The NIH is awarding researchers $18.8 million to help support global research into concussions and TBI.
The NIH has launched three innovative projects which will focus on the development of therapeutics for nicotine addiction, AMD and Fragile X Syndrome.
A drug developed by scientists at the Salk Institute for Biological Studies, known as J147, reverses memory deficits and slows Alzheimer's disease in aged mice following short-term treatment.
Researchers implanted pacemaker electrodes into the medial forebrain bundle of patients suffering from major depression and performed deep brain stimulation. In a matter of days, in six out of seven patients, symptoms such as anxiety, despondence, listlessness and joylessness had improved considerably.
Infants at 7 months of age who go on to develop autism are slower to reorient their gaze and attention from one object to another when compared to 7-month-olds who do not develop autism, and this behavioral pattern is in part explained by atypical brain circuits.

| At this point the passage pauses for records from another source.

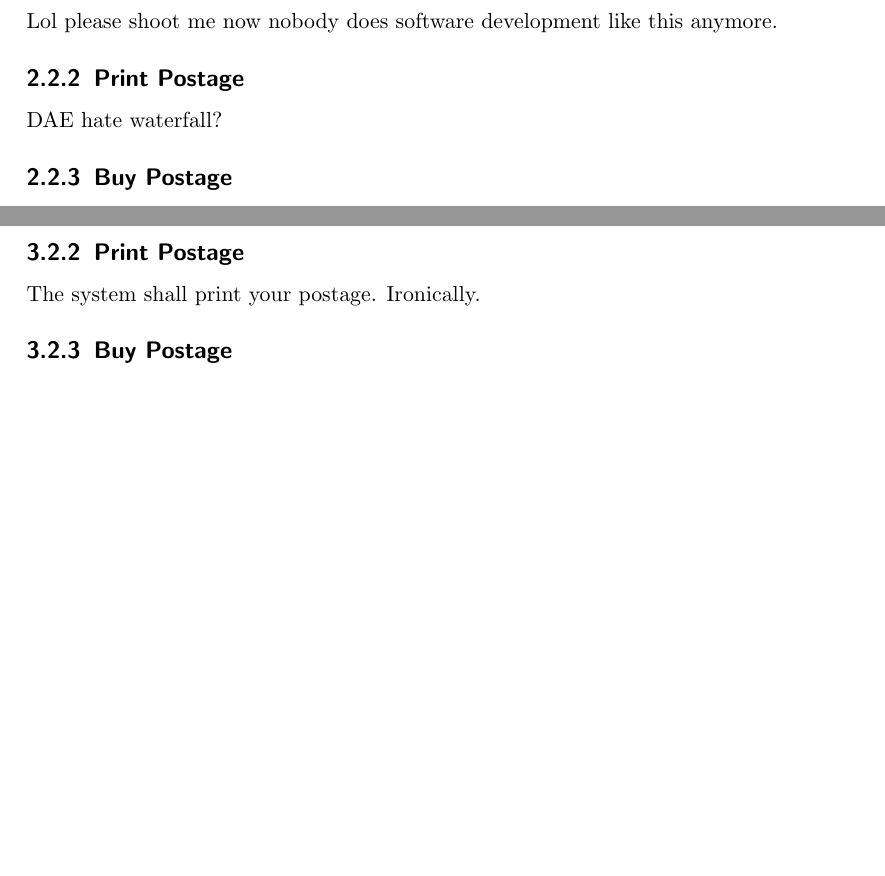
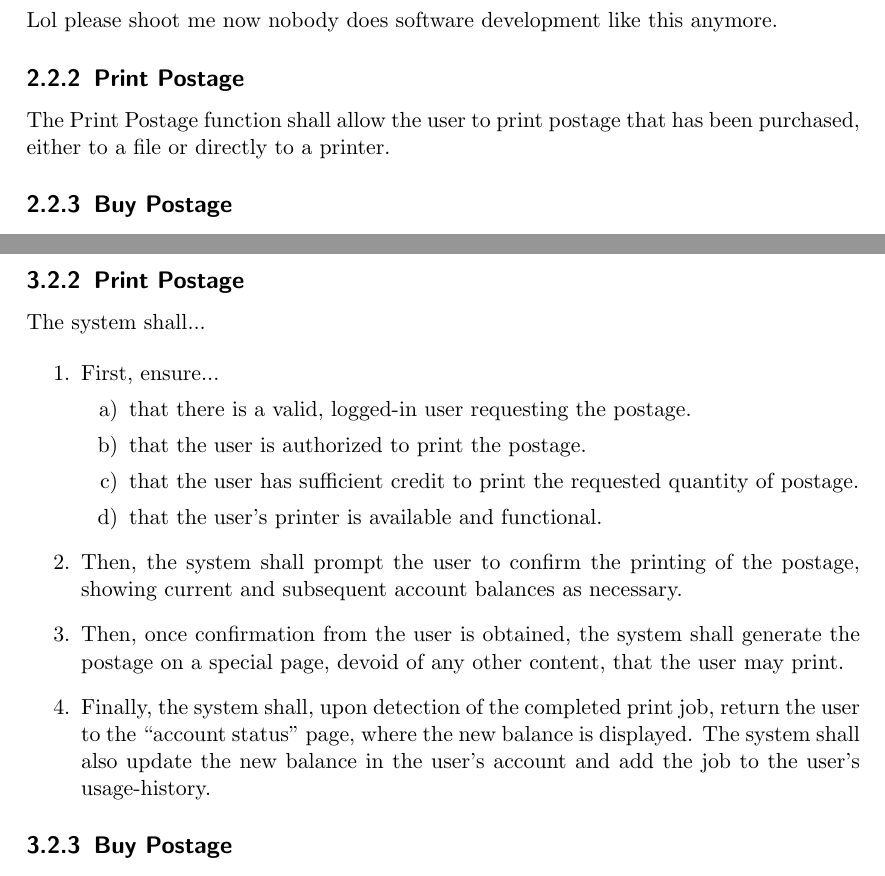
Before and after one commit to aggroskater/cs3398-software-engineering, a LaTeX thesis (Software-Requirements-Specification-Team-Moon-Moon.tex): two parts of pages 8 and 11 of 12, joined at a grey line, cut so that both start at the same text, the shorter picture padded with empty space. Compiled offline with pdfLaTeX.

Commit message:
Adding in some work from the Google Doc.

```diff
--- a/Software-Requirements-Specification-Team-Moon-Moon.tex
+++ b/Software-Requirements-Specification-Team-Moon-Moon.tex
@@ -119,7 +119,8 @@ Lol please shoot me now nobody does software development like this anymore.
 
 \subsection{Print Postage}
 
-DAE hate waterfall?
+The Print Postage function shall allow the user to print postage that has been
+purchased, either to a file or directly to a printer.
 
 \subsection{Buy Postage}
 
@@ -217,7 +218,27 @@ OFFER YOU EXCLUSIVE PROMOTIONS ON INSIDER DEALS!
 
 \subsection{Print Postage}
 
-The system shall print your postage. Ironically.
+The system shall...
+
+\begin{enumerate}
+\item First, ensure...
+\begin{enumerate}
+\item that there is a valid, logged-in user requesting the postage.
+\item that the user is authorized to print the postage.
+\item that the user has sufficient credit to print the requested quantity of
+postage.
+\item that the user's printer is available and functional.
+\end{enumerate}
+\item Then, the system shall prompt the user to confirm the printing of the
+postage, showing current and subsequent account balances as necessary.
+\item Then, once confirmation from the user is obtained, the system shall
+generate the postage on a special page, devoid of any other content, that the
+user may print.
+\item Finally, the system shall, upon detection of the completed print job,
+return the user to the ``account status'' page, where the new balance is
+displayed. The system shall also update the new balance in the user's account
+and add the job to the user's usage-history.
+\end{enumerate}
 
 \subsection{Buy Postage}
 
```
Also changed, not shown: README.md.
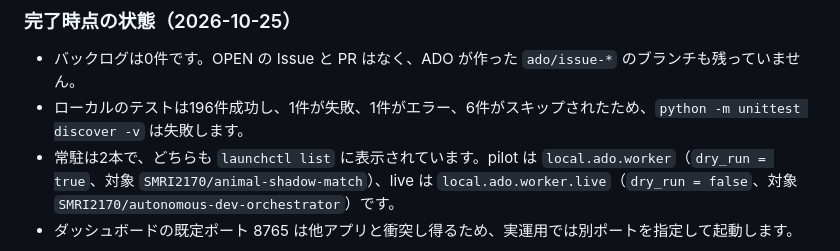
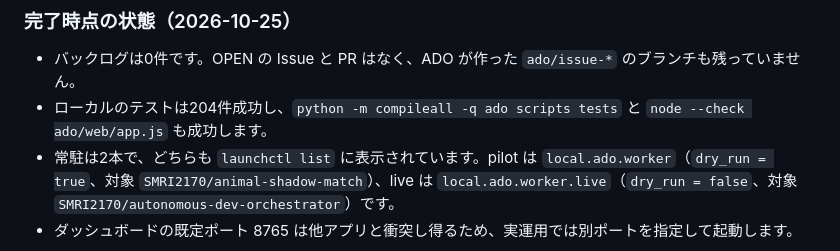
Before and after one commit to SMRI2170/autonomous-dev-orchestrator, a Markdown page: docs/verification.md, the part around the change. Drawn GitHub-style.

Commit message:
Implement issue #46

```diff
--- a/docs/verification.md
+++ b/docs/verification.md
@@ -292,7 +292,7 @@ CodeRabbit Appのこの新規repoへの接続もユーザーが完了し、PR #6
 ### 完了時点の状態（2026-10-25）
 
 - バックログは0件です。OPEN の Issue と PR はなく、ADO が作った `ado/issue-*` のブランチも残っていません。
-- ローカルのテストは196件成功し、1件が失敗、1件がエラー、6件がスキップされたため、`python -m unittest discover -v` は失敗します。
+- ローカルのテストは204件成功し、`python -m compileall -q ado scripts tests` と `node --check ado/web/app.js` も成功します。
 - 常駐は2本で、どちらも `launchctl list` に表示されています。pilot は `local.ado.worker`（`dry_run = true`、対象 `SMRI2170/animal-shadow-match`）、live は `local.ado.worker.live`（`dry_run = false`、対象 `SMRI2170/autonomous-dev-orchestrator`）です。
 - ダッシュボードの既定ポート 8765 は他アプリと衝突し得るため、実運用では別ポートを指定して起動します。
 
```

Buphenyl (sodium phenylbutyrate), a medication approved for the treatment of hyperammonemia, could help prevent the progression of Alzheimer's disease, a new study finds.
A new study identifies a potential treatment window of several years for plaques in the brain considered to cause memory loss in diseases such as Alzheimer's.
Researchers find that, compared with neurotypical children, those with autism have multiple redundant connections between neighboring brain areas at the expense of long-distance links.
Researchers discover a three molecule complex could be a target for treating Huntington's Disease, a genetic and currently incurable brain disease which causes movement disorders and dementia.
Using a sugar-coated scaffold, researchers move closer to unlocking the therapeutic use of stem cells to treat a wide range of diseases from Alzheimer's to diabetes.
A new study discovers molecular pathways that could lead to new targeted therapies which may potentially treat Glioblastoma, the most common and lethal form of brain cancer in adults.
Scientists have identified several genes linked to human neurological disorders, such as Alzheimer’s disease, Parkinson’s disease and spinal cord injury, in the sea lamprey. The lamprey has large, identified neurons in its brain and spinal cord, making it an excellent model to study regeneration at the single cell-level.